As a therapist, I have a range of materials that clients can draw on in their therapy to help them make sense of their experiences and drawing or painting are used by many clients.
When clients first come to visit, they are offered the opportunity to complete a ‘projective drawing’. This is a drawing that shows a person, a tree and a house and it is used as a way of seeing how the client views their inner world, their relationships with others and their place in the world. I always offer some time to talk about the drawing with the client after they have completed it and I learn so much about how they see themselves through the drawing and our conversation.
Using drawings to understand people is not new, it dates back to the 1920s and has more recently been developed and it is these works that inform our understanding as therapists.
In sessions, clients always have the opportunity to use art materials if they choose. Carl Jung’s work on the importance of images and symbols is key to how we interpret art (and sand trays) as therapists. Jung (and Freud) considered drawings to contain key images and symbols from the unconscious brain and it is generally considered that pictures from the unconscious cannot be as easily masked or hidden as verbal communications.

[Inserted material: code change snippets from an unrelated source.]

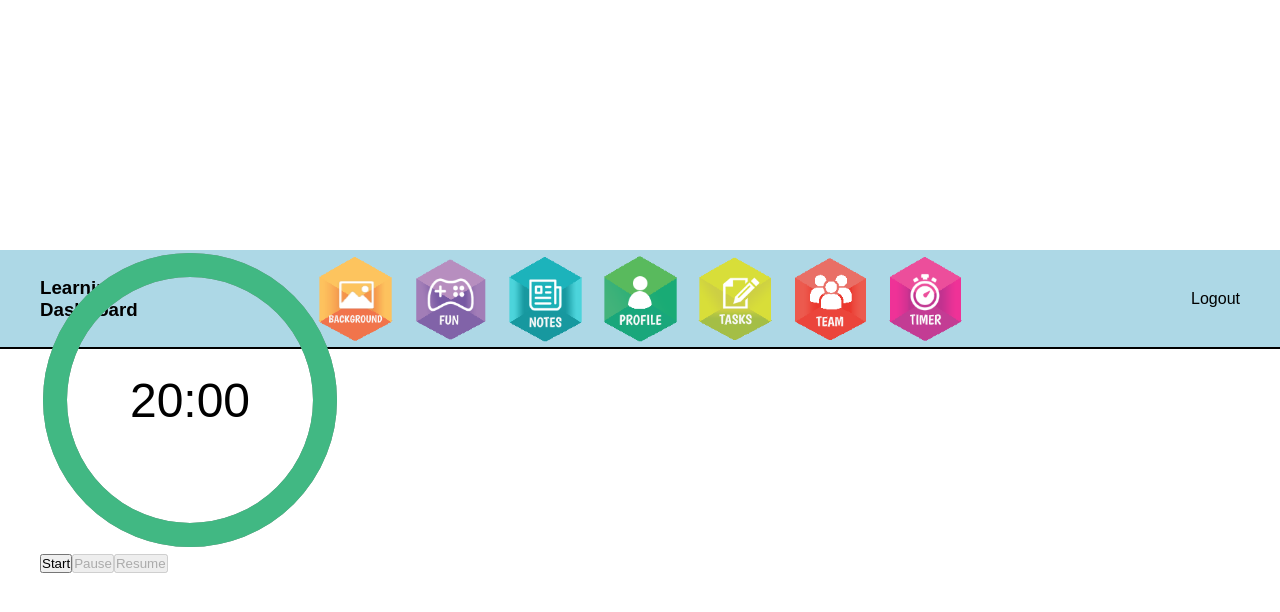
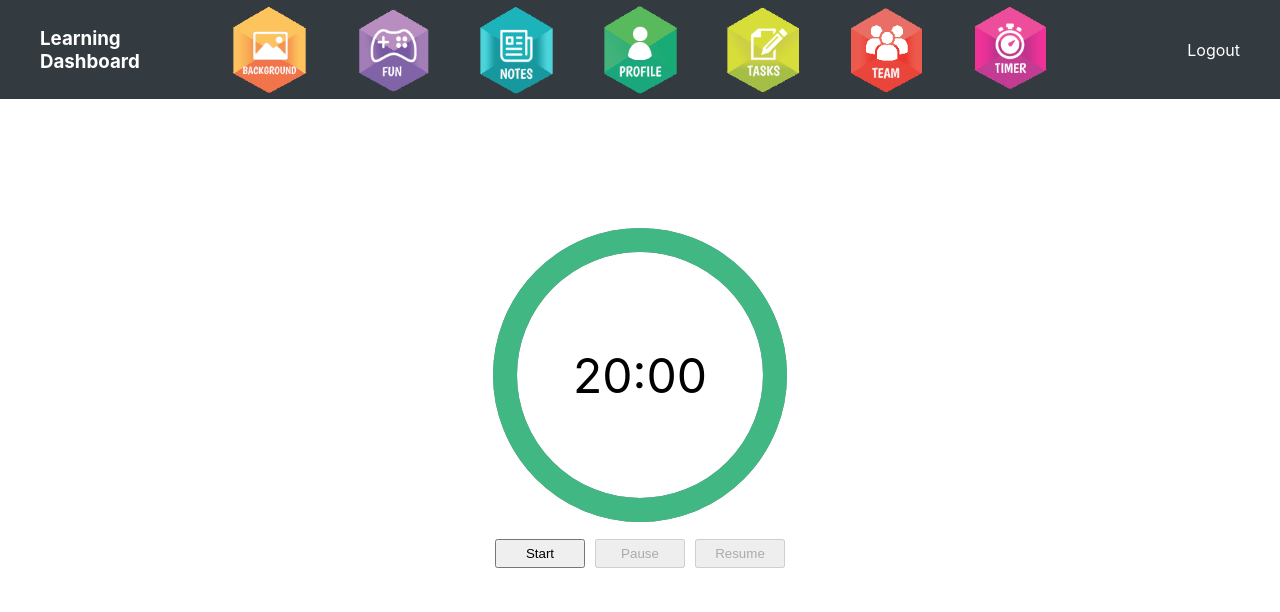
Before and after one commit to g-chance/--Project--learning_dashboard, a React (Create React App) app in the folder client/: page /timer/timer20 in a window 1280 px wide. Shown: the top 612 px of the page. Built offline with nearby package versions, Linux system fonts and the light colour scheme.

Commit message:
navbar updates

```diff
--- a/client/src/App.css
+++ b/client/src/App.css
@@ -42,12 +42,12 @@
   justify-content: space-evenly;
 }
 
-body {
+/* body {
   font-family: sans-serif;
   display: grid;
   height: 100vh;
   place-items: center;
-}
+} */
 
 .base-timer {
   position: relative;
--- a/client/src/components/NavBar.js
+++ b/client/src/components/NavBar.js
@@ -1,4 +1,5 @@
 import React, { useState, useEffect } from 'react'
+import { Link } from '@reach/router'
 
 const NavBar = (props) => {
 
@@ -23,13 +24,15 @@ const NavBar = (props) => {
                 <div className="nav wrapper">
                     <h3>Learning Dashboard</h3>
                     <div className="links smHide">
-                        <img src="/img/icons_png/background_icon.png" alt="" />
+                        <img src="/img/icons_png/background_icon.png" alt=""/>
                         <img src="/img/icons_png/fun_icon.png" alt="" />
                         <img src="/img/icons_png/notes_icon.png" alt="" />
                         <img src="/img/icons_png/profile_icon.png" alt="" />
                         <img src="/img/icons_png/task_icon.png" alt="" />
                         <img src="/img/icons_png/team_icon.png" alt="" />
-                        <img src="/img/icons_png/timer_icon.png" alt="" />
+                        <Link to="/timer/timer20">
+                            <img src="/img/icons_png/timer_icon.png" alt="" />
+                        </Link>
                     </div>
                     <a className="logout smHide">Logout</a>
                     <div className="dropdown">
@@ -43,10 +46,15 @@ const NavBar = (props) => {
                             <img src="/img/icons_png/fun_icon.png" alt="" />
                             <img src="/img/icons_png/notes_icon.png" alt="" />
                             <img src="/img/icons_png/profile_icon.png" alt="" />
-                            <img src="/img/icons_png/task_icon.png" alt="" />
-                            <img src="/img/icons_png/team_icon.png" alt="" />
-                            <img src="/img/icons_png/timer_icon.png" alt="" />
-                            <button className="logout">Logout</button>
+                            <div className="center">
+                                <img src="/img/icons_png/task_icon.png" alt="" />
+                                <img src="/img/icons_png/team_icon.png" alt="" />
+                                <img src="/img/icons_png/timer_icon.png" alt="" />
+                            </div>
+                            <div className="buttons">
+                                <button>Action</button>
+                                <button className="logout">Logout</button>
+                            </div>
                         </div>
                     </div>
                 </div>
--- a/client/src/components/Timer20.jsx
+++ b/client/src/components/Timer20.jsx
@@ -165,9 +165,11 @@ const Timer20 = () => {
             <span id="base-timer-label" className="base-timer__label">{formatTime(
                 TIME_LIMIT - tracker
             )}</span>
-            <button disabled={startState} onClick={onClickHandler1}>Start</button>
-            <button disabled={!pauseState} onClick={onClickHandler2}>Pause</button>
-            <button disabled={!resumeState} onClick={onClickHandler3}>Resume</button>
+            <div className="buttons">
+                <button disabled={startState} onClick={onClickHandler1}>Start</button>
+                <button disabled={!pauseState} onClick={onClickHandler2}>Pause</button>
+                <button disabled={!resumeState} onClick={onClickHandler3}>Resume</button>
+            </div>
         </div>
     )
 }
--- a/client/src/index.css
+++ b/client/src/index.css
@@ -26,24 +26,24 @@ nav {
   position: fixed;
   padding: 0 10px 0 10px;
   left: 0;
-  right:  0;
-  background-color: lightblue;
-  border-bottom: 2px solid black;
+  right: 0;
+  color: white;
+  background-color: RGB(51, 58, 64);
 }
 nav .wrapper {
   display: grid;
-  grid-template-columns: 15% 1fr 15%;
+  grid-template-columns: 12% 1fr 12%;
   min-height: 40px;
   align-items: center;
 }
 nav .links {
   display: flex;
   flex-wrap: wrap;
-  justify-content: center;
+  justify-content: space-evenly;
 }
 nav .links img {
   width: 75px;
-  padding: 5px 10px;
+  padding: 5px 0;
 }
 nav .logout {
   justify-self: right;
@@ -53,7 +53,24 @@ nav .dropdown {
 }
 /* ENDNAV */
 
+.spacer {
+  padding-top: 100px;
+}
 
+/*  */
+
+.base-timer {
+  margin: 125px auto;
+}
+.base-timer .buttons {
+  display: grid;
+  grid-template-columns: repeat(3, 1fr);
+  margin: 10px 0 0 0;
+}
+.base-timer .buttons button {
+  margin: 0 5px;
+  padding: 5px;
+}
 
 
 /* MEDIA QUERIES */
@@ -81,31 +98,37 @@ nav .dropdown {
   nav .hamburger * {
     height: 4px;
     margin: 3px 0;
-    background-color: black;
+    background-color: white;
   }
   .dropdown .links {
-    display: grid;
     grid-template-columns: repeat(4, 1fr);
-    margin: 2px 0 0 -270px;
-    padding: 2px;
-    background-color: rgb(173, 216, 230);
-    border: 1px solid black;
+    margin: 2px 0 0 -225px;
+    padding: 5px;
+    background-image: linear-gradient(gray 10%, rgba(128, 128, 128, 0));
     border-radius: 5px;
-    /* box-shadow: 0 0 2px black; */
+    box-shadow: inset 0 0 10px white;
     position: absolute;
+  }
+  .dropdown .center {
+    grid-column: 1/5;
+    justify-self: center;
   }
   .dropdown .links img {
     width: 50px;
+    padding: 0 5px;
+  }
+  .dropdown .buttons {
+    grid-column: 1/5;
+    justify-self: center;
   }
   .dropdown button {
-    grid-column: 2/4;
-    justify-self: center;
-    padding: 5px;
+    width: 75px;
+    padding: 8px 10px;
     margin: 5px 0 5px 0;
     border-radius: 5px;
-    box-shadow: 0 0 5px black;
-    background-color: white;
+    box-shadow: 0 0 5px white;
+    color: white;
+    background-color: rgb(50, 50, 50);
     font-weight: bold;
-    text-transform: uppercase;
   }
 }
```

Gregg Furth says that ‘to know ourselves we need to bring into consciousness what is submerged in our unconscious’ and clients can learn a lot by looking closely at their art and being guided by a therapist’s knowledge and experience. As with sand trays, a therapist should never directly interpret a client’s art: their own private symbolic language may be completely different to the accepted interpretations of symbols.
When looking with a client at their art, my intention is always to learn from the client’s perspective. I might ‘wonder’ or ‘notice’ or be ‘curious’ about something, but it is always the client’s interpretation that is important. It is also important to note that although I will notice a huge amount in a client’s artwork, not everything I notice needs to be said: the journey to understanding is the client’s and well-chosen words are the most powerful.
As a therapist, every aspect of a drawing or painting is interesting. This includes the choice of materials, if a rubber is used, colours, shapes, directions of movement, placement of objects, size of objects, repeated objects, missing items, the order in which the artwork is completed and much more. Obviously not every element appears in every piece of art and the finished piece must be considered as a whole as well as its individual elements.
Sometimes clients don’t want to talk about their artwork or respond to the therapist’s thought and that’s OK. In therapy, whether the client is working in clay, sand, paint, pencil, with miniatures or anything else, the work will speak to a therapist in a far deeper way than the client sometimes chooses to, and that’s the joy of a therapy that isn’t talking-based. Words can help clarify what a client is thinking, but their work will speak too.
Working though art is a very comfortable and safe way of communicating for children and young people and they often find that sharing their world and their experiences through their artwork is easier than talking. Particularly, when dealing with extremely negative experiences such as trauma or abuse, art allows a client to ‘speak the unspeakable’ – they can share the experience without having to put it into words and can work through metaphor which adds another layer of safety for them when reviewing the situation.
Ultimately, art gives clients another language in which to share their experiences and allows them and the therapist to communicate through images, with their shared understanding deepening the effectiveness of the therapy.